There aren’t many things that are a bigger waste of time than predicting anything in college football, but much less when it comes to the future of a team’s quarterback position.
Five seconds after Walker Howard announced he was leaving LSU and heading to the transfer portal, seemingly credible and well-minded journalists had the next four years lined up as to who would be the Tigers’ starter — and what the rest of the quarterback “room” was going to look like — in each of the next few years.
(And before we go any further, can we discuss how stupid this whole “room” thing is in college football? Are we trying to sound a bit too football savvy for our own good? Is there a long snapper’s room?)
Tell you what, I’ll take any and all action you want on how the LSU quarterback progression is going to unfold through 2025. You predict it; I’ll starting drawing up plans for an addition to my house.
The No. 1 quarterback recruit for next year has already changed his mind. Florida has a quarterback signee who reportedly wants to back out because he doesn’t like his NIL deal.
So you’re going to tell me you have it all figured out on how it’s going to go down in Baton Rouge for next year and the year after that and a year after that?
Good luck … we’re all counting on you.
One of the biggest pearls of wisdom I’ve heard lately is that only a fool tries to predict a starting college quarterback for more than one season in advance. And even that’s a little iffy.
LSU coach Brian Kelly tried to put the kibosh on 2023 speculation by announcing after the Cheez-It Bowl — by the way, I think the Tigers just scored again — that there was no quarterback controversy for next year. It’s Jayden Daniels. Next question.
That left many to start fitting puzzle pieces together, which seem to suggest that the “room” wasn’t big enough for No. 2 QB Garrett Nussmeier or Howard, a redshirt freshman who was heralded when he signed as the next great thing.
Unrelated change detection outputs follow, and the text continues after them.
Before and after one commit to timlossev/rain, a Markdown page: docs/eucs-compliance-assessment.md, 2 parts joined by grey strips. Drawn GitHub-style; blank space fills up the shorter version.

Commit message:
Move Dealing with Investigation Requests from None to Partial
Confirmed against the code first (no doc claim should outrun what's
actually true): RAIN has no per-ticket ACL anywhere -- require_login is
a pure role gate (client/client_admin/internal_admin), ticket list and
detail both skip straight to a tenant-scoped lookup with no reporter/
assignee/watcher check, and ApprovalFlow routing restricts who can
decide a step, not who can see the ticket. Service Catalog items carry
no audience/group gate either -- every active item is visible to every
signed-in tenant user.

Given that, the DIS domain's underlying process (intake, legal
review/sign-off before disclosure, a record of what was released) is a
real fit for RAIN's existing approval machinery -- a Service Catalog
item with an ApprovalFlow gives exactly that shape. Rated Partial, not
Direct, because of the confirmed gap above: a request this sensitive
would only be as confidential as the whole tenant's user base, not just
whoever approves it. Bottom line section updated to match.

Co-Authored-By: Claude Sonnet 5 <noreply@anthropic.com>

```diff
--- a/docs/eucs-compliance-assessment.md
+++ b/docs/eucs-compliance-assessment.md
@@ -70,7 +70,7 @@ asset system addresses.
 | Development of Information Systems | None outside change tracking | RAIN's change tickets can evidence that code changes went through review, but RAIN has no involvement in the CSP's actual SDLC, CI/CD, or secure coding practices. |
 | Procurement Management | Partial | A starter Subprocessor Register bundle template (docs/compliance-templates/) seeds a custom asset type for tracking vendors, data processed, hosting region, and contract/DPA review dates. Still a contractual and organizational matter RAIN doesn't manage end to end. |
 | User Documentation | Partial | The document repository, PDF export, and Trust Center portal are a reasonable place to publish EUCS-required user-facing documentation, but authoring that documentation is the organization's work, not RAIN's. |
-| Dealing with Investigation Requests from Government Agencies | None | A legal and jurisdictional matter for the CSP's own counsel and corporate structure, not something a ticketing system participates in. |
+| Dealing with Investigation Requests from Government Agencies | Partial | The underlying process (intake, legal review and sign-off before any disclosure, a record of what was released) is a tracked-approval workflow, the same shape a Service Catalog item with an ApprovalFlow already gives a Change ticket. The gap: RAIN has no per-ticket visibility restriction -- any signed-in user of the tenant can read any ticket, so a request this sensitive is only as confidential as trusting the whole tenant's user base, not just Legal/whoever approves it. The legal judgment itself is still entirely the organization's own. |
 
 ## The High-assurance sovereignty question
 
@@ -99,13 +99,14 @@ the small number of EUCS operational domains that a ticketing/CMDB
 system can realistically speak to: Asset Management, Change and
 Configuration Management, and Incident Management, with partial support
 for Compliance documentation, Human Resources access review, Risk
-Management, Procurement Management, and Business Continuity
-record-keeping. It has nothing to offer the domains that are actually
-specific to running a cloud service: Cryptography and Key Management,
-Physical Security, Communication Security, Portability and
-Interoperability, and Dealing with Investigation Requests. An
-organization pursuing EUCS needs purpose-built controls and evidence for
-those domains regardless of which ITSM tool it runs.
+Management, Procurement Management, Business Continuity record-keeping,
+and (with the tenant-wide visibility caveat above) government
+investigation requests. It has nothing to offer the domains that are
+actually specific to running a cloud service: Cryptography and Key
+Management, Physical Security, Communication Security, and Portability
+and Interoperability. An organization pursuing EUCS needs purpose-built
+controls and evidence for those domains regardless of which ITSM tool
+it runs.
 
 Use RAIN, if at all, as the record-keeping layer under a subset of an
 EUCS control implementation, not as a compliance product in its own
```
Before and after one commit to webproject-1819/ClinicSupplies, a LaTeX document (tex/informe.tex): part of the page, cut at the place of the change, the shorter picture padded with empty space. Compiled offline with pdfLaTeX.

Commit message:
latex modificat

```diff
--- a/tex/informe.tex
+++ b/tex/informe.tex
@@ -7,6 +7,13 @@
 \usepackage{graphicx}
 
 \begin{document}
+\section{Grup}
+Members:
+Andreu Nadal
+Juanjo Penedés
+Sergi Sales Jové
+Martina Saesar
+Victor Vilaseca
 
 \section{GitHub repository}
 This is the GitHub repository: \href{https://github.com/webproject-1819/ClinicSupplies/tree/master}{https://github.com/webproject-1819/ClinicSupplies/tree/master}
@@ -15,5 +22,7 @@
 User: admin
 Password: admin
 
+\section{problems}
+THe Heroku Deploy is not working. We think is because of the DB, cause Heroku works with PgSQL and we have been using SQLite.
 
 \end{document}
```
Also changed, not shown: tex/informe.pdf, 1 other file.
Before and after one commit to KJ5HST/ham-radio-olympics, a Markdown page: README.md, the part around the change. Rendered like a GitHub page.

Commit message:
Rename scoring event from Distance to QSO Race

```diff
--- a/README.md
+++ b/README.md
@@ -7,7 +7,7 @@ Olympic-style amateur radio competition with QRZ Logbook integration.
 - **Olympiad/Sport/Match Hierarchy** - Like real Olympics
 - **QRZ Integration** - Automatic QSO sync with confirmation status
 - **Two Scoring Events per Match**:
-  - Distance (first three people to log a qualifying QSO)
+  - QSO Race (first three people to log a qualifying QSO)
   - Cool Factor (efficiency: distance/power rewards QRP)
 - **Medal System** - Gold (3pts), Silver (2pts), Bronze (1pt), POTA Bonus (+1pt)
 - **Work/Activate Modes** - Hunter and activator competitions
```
And now Howard is gone. Well, at least we still have that cringe-worthy video tweet with Kelly awkwardly dancing while Howard holds up the “L” sign with his fingers, which apparently now stands for “Leaving.”
It’s really simple here, people. You don’t know. Coaches don’t know. Nobody knows.
So you can throw names like Rickie Collins and Colin Hurley around if you like, but they might as well be Joan Collins or Colin Powell when it comes to being the future of LSU quarterbacking.
Joe Montana was famously Notre Dame’s seventh-string quarterback in 1974, behind such luminaries as Frank Allocco and Rick Slager. Three years later, he won the national championship. You think that was in the plan?
Good thing Nick Saban didn’t follow the natural order of progression in 2016. Either Cooper Bateman or Blake Barnett was supposed to be the quarterback for the Crimson Tide that year. But Saban decided to give that freshman a shot and Jalen Hurts took them to the national championship.
The recruiting template says that you should try to sign a quarterback every year. Even before the portal came to be, that assumes (1) all of them are good enough to start and (2) all are happy with being a starter for ONE year for good ol’ State U.
Not much of a revelation here, but times have changed. Yes, but given the choice, Kelly would much rather have Walker Howard than not have Walker Howard. But he can’t possibly have been surprised by the news.
The old saying is that if you want to make God laugh, tell him about your plans. He’d probably also get a kick out of it if you’d tell him about that starting quarterback roadmap which you’ve got all figured out.
Contact JJ at firstname.lastname@example.org